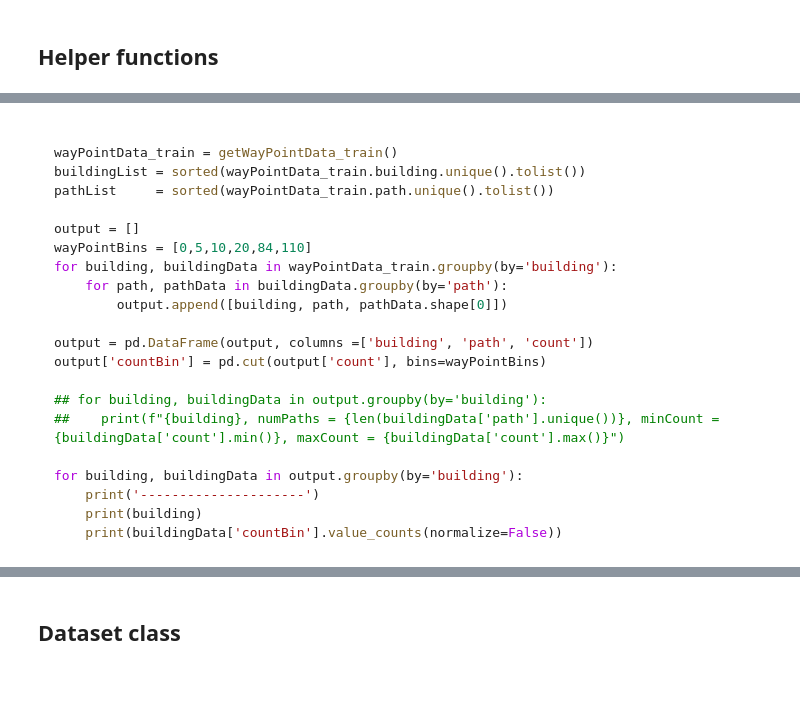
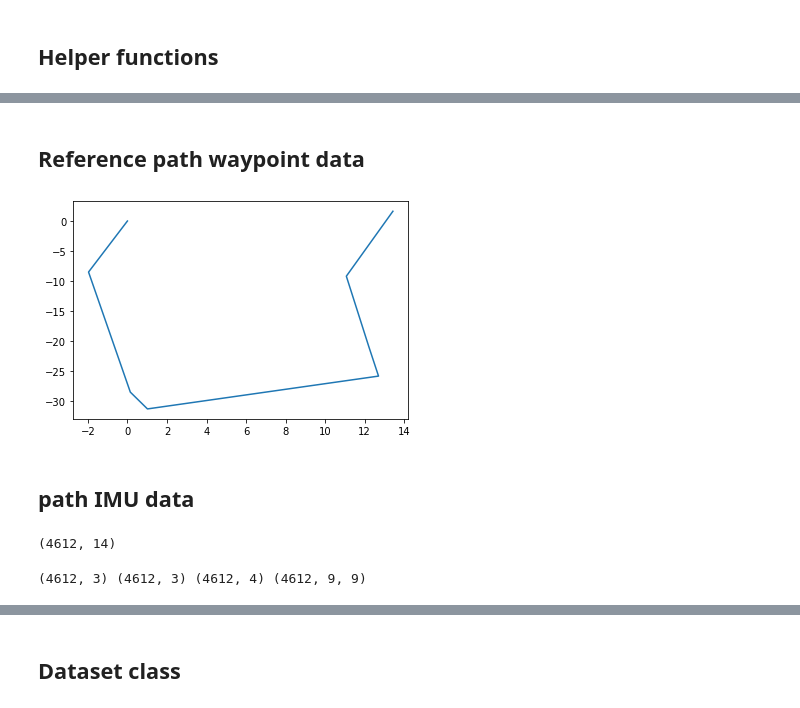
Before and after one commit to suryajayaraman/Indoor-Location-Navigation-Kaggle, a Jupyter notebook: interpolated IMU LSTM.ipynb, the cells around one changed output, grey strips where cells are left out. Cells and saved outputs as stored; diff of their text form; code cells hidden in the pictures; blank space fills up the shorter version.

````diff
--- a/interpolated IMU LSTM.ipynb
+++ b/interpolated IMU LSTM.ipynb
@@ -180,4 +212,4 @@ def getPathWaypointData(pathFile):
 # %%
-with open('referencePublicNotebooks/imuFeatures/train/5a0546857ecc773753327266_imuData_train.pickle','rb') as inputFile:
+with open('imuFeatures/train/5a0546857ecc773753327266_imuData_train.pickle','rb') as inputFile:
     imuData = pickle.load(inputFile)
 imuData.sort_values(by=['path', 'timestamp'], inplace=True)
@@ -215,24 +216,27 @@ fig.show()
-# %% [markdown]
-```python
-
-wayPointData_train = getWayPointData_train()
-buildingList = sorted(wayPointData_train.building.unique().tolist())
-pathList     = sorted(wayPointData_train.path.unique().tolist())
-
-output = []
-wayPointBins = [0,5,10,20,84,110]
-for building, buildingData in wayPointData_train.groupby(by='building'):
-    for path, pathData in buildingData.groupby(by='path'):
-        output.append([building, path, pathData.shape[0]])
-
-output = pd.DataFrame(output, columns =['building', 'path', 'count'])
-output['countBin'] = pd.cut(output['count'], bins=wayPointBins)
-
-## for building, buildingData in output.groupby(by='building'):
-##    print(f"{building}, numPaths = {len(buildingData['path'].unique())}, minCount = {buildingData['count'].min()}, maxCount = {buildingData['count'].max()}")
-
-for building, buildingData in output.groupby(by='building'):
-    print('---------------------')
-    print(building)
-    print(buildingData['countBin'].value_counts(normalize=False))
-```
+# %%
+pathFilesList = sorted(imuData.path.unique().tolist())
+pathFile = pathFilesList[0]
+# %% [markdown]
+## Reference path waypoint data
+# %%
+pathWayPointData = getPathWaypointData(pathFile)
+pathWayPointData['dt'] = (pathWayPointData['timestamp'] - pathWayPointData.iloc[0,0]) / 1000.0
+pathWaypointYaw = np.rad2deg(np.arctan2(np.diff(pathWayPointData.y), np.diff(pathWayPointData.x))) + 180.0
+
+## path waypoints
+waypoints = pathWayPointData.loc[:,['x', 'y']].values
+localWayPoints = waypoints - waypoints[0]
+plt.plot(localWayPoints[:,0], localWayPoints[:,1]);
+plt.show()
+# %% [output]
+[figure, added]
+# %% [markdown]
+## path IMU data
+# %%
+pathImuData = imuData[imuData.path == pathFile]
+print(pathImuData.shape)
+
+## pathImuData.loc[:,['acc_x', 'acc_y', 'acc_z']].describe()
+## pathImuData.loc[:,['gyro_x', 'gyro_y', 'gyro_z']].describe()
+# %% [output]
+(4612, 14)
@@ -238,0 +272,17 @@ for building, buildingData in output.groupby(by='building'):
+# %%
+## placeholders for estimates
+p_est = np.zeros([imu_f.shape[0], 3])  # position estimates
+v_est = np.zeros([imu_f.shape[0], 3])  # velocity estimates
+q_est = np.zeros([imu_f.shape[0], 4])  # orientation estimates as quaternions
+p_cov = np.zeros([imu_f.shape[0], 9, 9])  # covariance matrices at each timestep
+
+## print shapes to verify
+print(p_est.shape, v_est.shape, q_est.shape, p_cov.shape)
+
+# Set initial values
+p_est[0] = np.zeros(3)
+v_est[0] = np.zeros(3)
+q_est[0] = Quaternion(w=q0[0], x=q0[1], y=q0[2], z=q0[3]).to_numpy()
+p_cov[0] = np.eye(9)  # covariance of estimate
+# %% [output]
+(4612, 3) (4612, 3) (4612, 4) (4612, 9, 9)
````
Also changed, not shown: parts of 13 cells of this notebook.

◇ ◇ ◇

[Task objective]
Only text belongs in the copy: repeat each line of the data exactly and leave out the pictures.

[Solution]
Before and after one commit to suryajayaraman/Indoor-Location-Navigation-Kaggle, a Jupyter notebook: interpolated IMU LSTM.ipynb, the cells around one changed output, grey strips where cells are left out. Cells and saved outputs as stored; diff of their text form; code cells hidden in the pictures; blank space fills up the shorter version.

````diff
--- a/interpolated IMU LSTM.ipynb
+++ b/interpolated IMU LSTM.ipynb
@@ -180,4 +212,4 @@ def getPathWaypointData(pathFile):
 # %%
-with open('referencePublicNotebooks/imuFeatures/train/5a0546857ecc773753327266_imuData_train.pickle','rb') as inputFile:
+with open('imuFeatures/train/5a0546857ecc773753327266_imuData_train.pickle','rb') as inputFile:
     imuData = pickle.load(inputFile)
 imuData.sort_values(by=['path', 'timestamp'], inplace=True)
@@ -215,24 +216,27 @@ fig.show()
-# %% [markdown]
-```python
-
-wayPointData_train = getWayPointData_train()
-buildingList = sorted(wayPointData_train.building.unique().tolist())
-pathList     = sorted(wayPointData_train.path.unique().tolist())
-
-output = []
-wayPointBins = [0,5,10,20,84,110]
-for building, buildingData in wayPointData_train.groupby(by='building'):
-    for path, pathData in buildingData.groupby(by='path'):
-        output.append([building, path, pathData.shape[0]])
-
-output = pd.DataFrame(output, columns =['building', 'path', 'count'])
-output['countBin'] = pd.cut(output['count'], bins=wayPointBins)
-
-## for building, buildingData in output.groupby(by='building'):
-##    print(f"{building}, numPaths = {len(buildingData['path'].unique())}, minCount = {buildingData['count'].min()}, maxCount = {buildingData['count'].max()}")
-
-for building, buildingData in output.groupby(by='building'):
-    print('---------------------')
-    print(building)
-    print(buildingData['countBin'].value_counts(normalize=False))
-```
+# %%
+pathFilesList = sorted(imuData.path.unique().tolist())
+pathFile = pathFilesList[0]
+# %% [markdown]
+## Reference path waypoint data
+# %%
+pathWayPointData = getPathWaypointData(pathFile)
+pathWayPointData['dt'] = (pathWayPointData['timestamp'] - pathWayPointData.iloc[0,0]) / 1000.0
+pathWaypointYaw = np.rad2deg(np.arctan2(np.diff(pathWayPointData.y), np.diff(pathWayPointData.x))) + 180.0
+
+## path waypoints
+waypoints = pathWayPointData.loc[:,['x', 'y']].values
+localWayPoints = waypoints - waypoints[0]
+plt.plot(localWayPoints[:,0], localWayPoints[:,1]);
+plt.show()
+# %% [output]
+[figure, added]
+# %% [markdown]
+## path IMU data
+# %%
+pathImuData = imuData[imuData.path == pathFile]
+print(pathImuData.shape)
+
+## pathImuData.loc[:,['acc_x', 'acc_y', 'acc_z']].describe()
+## pathImuData.loc[:,['gyro_x', 'gyro_y', 'gyro_z']].describe()
+# %% [output]
+(4612, 14)
@@ -238,0 +272,17 @@ for building, buildingData in output.groupby(by='building'):
+# %%
+## placeholders for estimates
+p_est = np.zeros([imu_f.shape[0], 3])  # position estimates
+v_est = np.zeros([imu_f.shape[0], 3])  # velocity estimates
+q_est = np.zeros([imu_f.shape[0], 4])  # orientation estimates as quaternions
+p_cov = np.zeros([imu_f.shape[0], 9, 9])  # covariance matrices at each timestep
+
+## print shapes to verify
+print(p_est.shape, v_est.shape, q_est.shape, p_cov.shape)
+
+# Set initial values
+p_est[0] = np.zeros(3)
+v_est[0] = np.zeros(3)
+q_est[0] = Quaternion(w=q0[0], x=q0[1], y=q0[2], z=q0[3]).to_numpy()
+p_cov[0] = np.eye(9)  # covariance of estimate
+# %% [output]
+(4612, 3) (4612, 3) (4612, 4) (4612, 9, 9)
````
Also changed, not shown: parts of 13 cells of this notebook.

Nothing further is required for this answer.